◆ **Records for processing**:
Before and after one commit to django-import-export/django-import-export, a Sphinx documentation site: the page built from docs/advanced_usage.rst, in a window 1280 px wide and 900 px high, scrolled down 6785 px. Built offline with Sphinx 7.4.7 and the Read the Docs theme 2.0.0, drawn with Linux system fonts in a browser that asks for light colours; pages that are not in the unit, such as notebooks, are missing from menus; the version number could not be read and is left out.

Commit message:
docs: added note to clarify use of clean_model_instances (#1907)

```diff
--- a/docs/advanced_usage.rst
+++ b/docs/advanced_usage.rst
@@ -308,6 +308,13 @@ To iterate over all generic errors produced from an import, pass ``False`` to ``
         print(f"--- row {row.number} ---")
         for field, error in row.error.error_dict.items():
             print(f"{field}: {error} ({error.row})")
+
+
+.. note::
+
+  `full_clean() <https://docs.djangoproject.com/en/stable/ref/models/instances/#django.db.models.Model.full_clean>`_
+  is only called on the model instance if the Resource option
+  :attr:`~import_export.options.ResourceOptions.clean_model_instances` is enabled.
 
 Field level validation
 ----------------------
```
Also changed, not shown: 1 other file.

◆ **Work order**: All lines of the records above with the word "print" in them are to be copied.

◆ **Exercise solution**:
         print(f"--- row {row.number} ---")
             print(f"{field}: {error} ({error.row})")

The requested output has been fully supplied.